• Data shown:
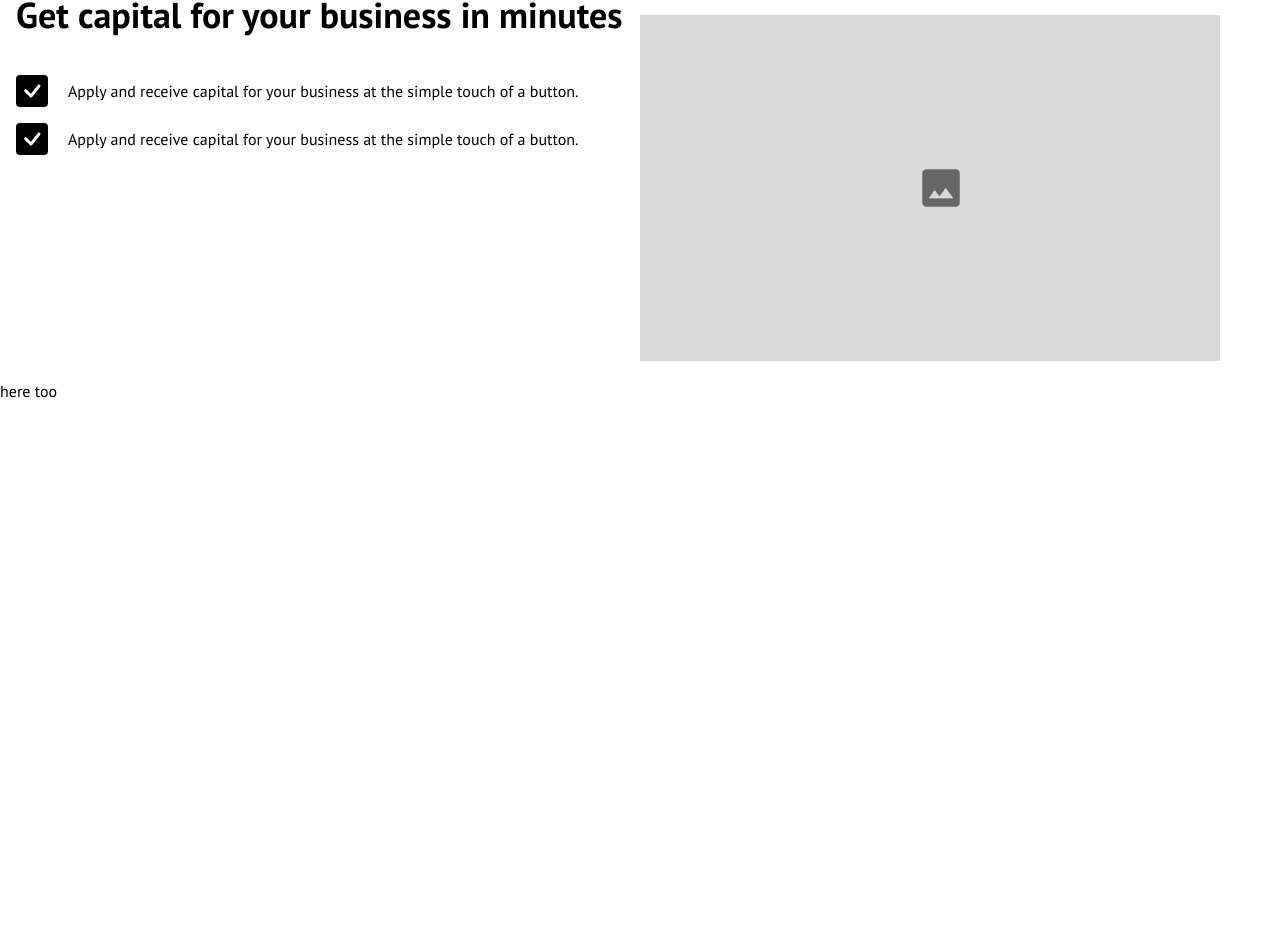
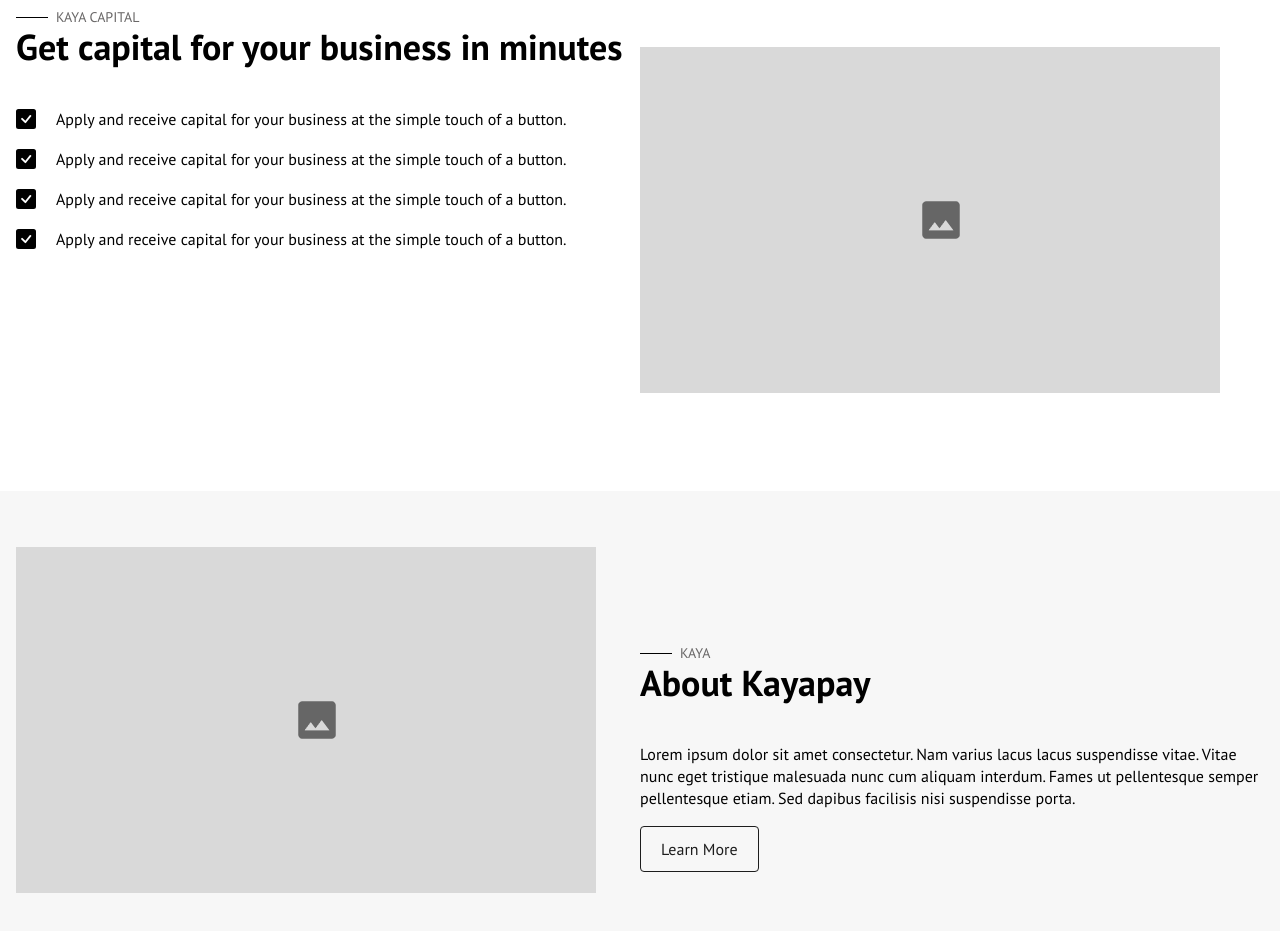
Before and after one commit to Kaya-Africa-Technology/kp-web, a Next.js app: page / in a window 1280 px wide. Shown: the part 1599-2530 px from the top of the page. Before the commit the page ends 2002 px from the top, so only its background shows below. Built offline with nearby package versions, Linux system fonts and the light colour scheme.

Commit message:
feature(about-us): created the about us section

```diff
--- /dev/null
+++ b/Components/Landing/AboutKaya.jsx
@@ -0,0 +1,30 @@
+import React from "react";
+import Image from 'next/image';
+import SubHeader from "../Common/SubHeader";
+
+function AboutKaya() {
+  return (
+    <section className="py-14 bg-lightGray lg:my-32">
+      <div className="container px-4 mx-auto">
+        <div className="flex flex-col items-center justify-between space-y-16 lg:flex-row">
+          <div className="flex-1">
+            <Image
+              src="/img-placeholder.png"
+              width={580}
+              height={288}
+              alt="decorative image"
+            />
+          </div>
+          <div className="flex-1">
+            <SubHeader title="KAYA"/>
+            <h1 className="mb-10 text-4xl font-bold text-gray-900">About Kayapay</h1>
+            <p className="text-base leading-snug mb-7">Lorem ipsum dolor sit amet consectetur. Nam varius lacus lacus suspendisse vitae. Vitae nunc eget tristique malesuada nunc cum aliquam interdum. Fames ut pellentesque semper pellentesque etiam. Sed dapibus facilisis nisi suspendisse porta.</p>
+            <a className="w-40 transition-all duration-300 ease-in-out btn btn-border-secondary hover:btn-secondary ">Learn More</a>
+          </div>
+        </div>
+      </div>
+    </section>
+  );
+}
+
+export default AboutKaya;
--- a/Components/Landing/KayaCapital.jsx
+++ b/Components/Landing/KayaCapital.jsx
@@ -5,23 +5,31 @@
 
 function KayaCapital() {
   return (
-    <section className='container px-4 mx-auto my-56'>
+    <section className='container px-4 mx-auto my-16 lg:py-20 lg:my-36'>
       <div className="flex flex-col justify-between space-y-10 lg:item-center lg:flex-row">
         <div className="flex-1">
           <SubHeader title="KAYA CAPITAL"/>
           <h1 className="mb-10 text-4xl font-bold text-gray-900">Get capital for your business in minutes</h1>
 
           <div className='flex items-center mb-4'>
-            <BsFillCheckSquareFill className='w-8 h-8 mr-5'/>
+            <BsFillCheckSquareFill className='w-8 h-8 mr-5 lg:h-5 lg:w-5'/>
             <p className="text-base">Apply and receive capital for your business at the simple touch of a button.</p>
           </div>
-          <div className='flex items-center'>
-            <BsFillCheckSquareFill className='w-8 h-8 mr-5 '/>
+          <div className='flex items-center mb-4'>
+            <BsFillCheckSquareFill className='w-8 h-8 mr-5 lg:h-5 lg:w-5'/>
+            <p className="text-base">Apply and receive capital for your business at the simple touch of a button.</p>
+          </div>
+          <div className='flex items-center mb-4'>
+            <BsFillCheckSquareFill className='w-8 h-8 mr-5 lg:h-5 lg:w-5'/>
+            <p className="text-base">Apply and receive capital for your business at the simple touch of a button.</p>
+          </div>
+          <div className='flex items-center mb-4'>
+            <BsFillCheckSquareFill className='w-8 h-8 mr-5 lg:h-5 lg:w-5'/>
             <p className="text-base">Apply and receive capital for your business at the simple touch of a button.</p>
           </div>
         </div>
         <div className="flex-1">
-          <div className="mb-0 lg:-mb-56">
+          <div className="mb-0 lg:-mb-40">
               <Image src='/img-placeholder.png' width={580} height={288} alt='decorative image' />
           </div>
         </div>
--- a/Components/Landing/WhyKaya.jsx
+++ b/Components/Landing/WhyKaya.jsx
@@ -4,7 +4,7 @@
 
 function WhyKaya() {
   return (
-    <section className='container px-4 mx-auto my-24'>
+    <section className='container px-4 mx-auto my-24 lg:my-32'>
         <div className='flex flex-col flex-wrap justify-between space-y-10 lg:space-y-0 lg:items-center lg:flex-row'>
             <div className='flex-1'>
               <SubHeader title="WHY KAYAPAY"/>
--- a/pages/index.js
+++ b/pages/index.js
@@ -1,6 +1,8 @@
 import Head from 'next/head'
 import WhyKaya from '../Components/Landing/WhyKaya'
 import KayaCapital from '../Components/Landing/KayaCapital'
+import AboutKaya from '../Components/Landing/AboutKaya'
+
 
 export default function Home() {
   return (
@@ -13,8 +15,9 @@
       <div className="">
         <WhyKaya />
         <KayaCapital />
+        <AboutKaya />
       </div>
-      <p>here too</p>
+
     </div>
   )
 }
--- a/tailwind.config.js
+++ b/tailwind.config.js
@@ -9,7 +9,8 @@
       colors: {
         primary: "#ffffff",
         secondary: "#1d1d1d",
-        gray: "#696767"
+        gray: "#696767",
+        lightGray: "#F7F7F7"
       },
     },
     container: {
```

• Problem to solve: Retype every entry exactly, but keep the pictures out of your copy.

• Task solution:
Before and after one commit to Kaya-Africa-Technology/kp-web, a Next.js app: page / in a window 1280 px wide. Shown: the part 1599-2530 px from the top of the page. Before the commit the page ends 2002 px from the top, so only its background shows below. Built offline with nearby package versions, Linux system fonts and the light colour scheme.

Commit message:
feature(about-us): created the about us section

```diff
--- /dev/null
+++ b/Components/Landing/AboutKaya.jsx
@@ -0,0 +1,30 @@
+import React from "react";
+import Image from 'next/image';
+import SubHeader from "../Common/SubHeader";
+
+function AboutKaya() {
+  return (
+    <section className="py-14 bg-lightGray lg:my-32">
+      <div className="container px-4 mx-auto">
+        <div className="flex flex-col items-center justify-between space-y-16 lg:flex-row">
+          <div className="flex-1">
+            <Image
+              src="/img-placeholder.png"
+              width={580}
+              height={288}
+              alt="decorative image"
+            />
+          </div>
+          <div className="flex-1">
+            <SubHeader title="KAYA"/>
+            <h1 className="mb-10 text-4xl font-bold text-gray-900">About Kayapay</h1>
+            <p className="text-base leading-snug mb-7">Lorem ipsum dolor sit amet consectetur. Nam varius lacus lacus suspendisse vitae. Vitae nunc eget tristique malesuada nunc cum aliquam interdum. Fames ut pellentesque semper pellentesque etiam. Sed dapibus facilisis nisi suspendisse porta.</p>
+            <a className="w-40 transition-all duration-300 ease-in-out btn btn-border-secondary hover:btn-secondary ">Learn More</a>
+          </div>
+        </div>
+      </div>
+    </section>
+  );
+}
+
+export default AboutKaya;
--- a/Components/Landing/KayaCapital.jsx
+++ b/Components/Landing/KayaCapital.jsx
@@ -5,23 +5,31 @@
 
 function KayaCapital() {
   return (
-    <section className='container px-4 mx-auto my-56'>
+    <section className='container px-4 mx-auto my-16 lg:py-20 lg:my-36'>
       <div className="flex flex-col justify-between space-y-10 lg:item-center lg:flex-row">
         <div className="flex-1">
           <SubHeader title="KAYA CAPITAL"/>
           <h1 className="mb-10 text-4xl font-bold text-gray-900">Get capital for your business in minutes</h1>
 
           <div className='flex items-center mb-4'>
-            <BsFillCheckSquareFill className='w-8 h-8 mr-5'/>
+            <BsFillCheckSquareFill className='w-8 h-8 mr-5 lg:h-5 lg:w-5'/>
             <p className="text-base">Apply and receive capital for your business at the simple touch of a button.</p>
           </div>
-          <div className='flex items-center'>
-            <BsFillCheckSquareFill className='w-8 h-8 mr-5 '/>
+          <div className='flex items-center mb-4'>
+            <BsFillCheckSquareFill className='w-8 h-8 mr-5 lg:h-5 lg:w-5'/>
+            <p className="text-base">Apply and receive capital for your business at the simple touch of a button.</p>
+          </div>
+          <div className='flex items-center mb-4'>
+            <BsFillCheckSquareFill className='w-8 h-8 mr-5 lg:h-5 lg:w-5'/>
+            <p className="text-base">Apply and receive capital for your business at the simple touch of a button.</p>
+          </div>
+          <div className='flex items-center mb-4'>
+            <BsFillCheckSquareFill className='w-8 h-8 mr-5 lg:h-5 lg:w-5'/>
             <p className="text-base">Apply and receive capital for your business at the simple touch of a button.</p>
           </div>
         </div>
         <div className="flex-1">
-          <div className="mb-0 lg:-mb-56">
+          <div className="mb-0 lg:-mb-40">
               <Image src='/img-placeholder.png' width={580} height={288} alt='decorative image' />
           </div>
         </div>
--- a/Components/Landing/WhyKaya.jsx
+++ b/Components/Landing/WhyKaya.jsx
@@ -4,7 +4,7 @@
 
 function WhyKaya() {
   return (
-    <section className='container px-4 mx-auto my-24'>
+    <section className='container px-4 mx-auto my-24 lg:my-32'>
         <div className='flex flex-col flex-wrap justify-between space-y-10 lg:space-y-0 lg:items-center lg:flex-row'>
             <div className='flex-1'>
               <SubHeader title="WHY KAYAPAY"/>
--- a/pages/index.js
+++ b/pages/index.js
@@ -1,6 +1,8 @@
 import Head from 'next/head'
 import WhyKaya from '../Components/Landing/WhyKaya'
 import KayaCapital from '../Components/Landing/KayaCapital'
+import AboutKaya from '../Components/Landing/AboutKaya'
+
 
 export default function Home() {
   return (
@@ -13,8 +15,9 @@
       <div className="">
         <WhyKaya />
         <KayaCapital />
+        <AboutKaya />
       </div>
-      <p>here too</p>
+
     </div>
   )
 }
--- a/tailwind.config.js
+++ b/tailwind.config.js
@@ -9,7 +9,8 @@
       colors: {
         primary: "#ffffff",
         secondary: "#1d1d1d",
-        gray: "#696767"
+        gray: "#696767",
+        lightGray: "#F7F7F7"
       },
     },
     container: {
```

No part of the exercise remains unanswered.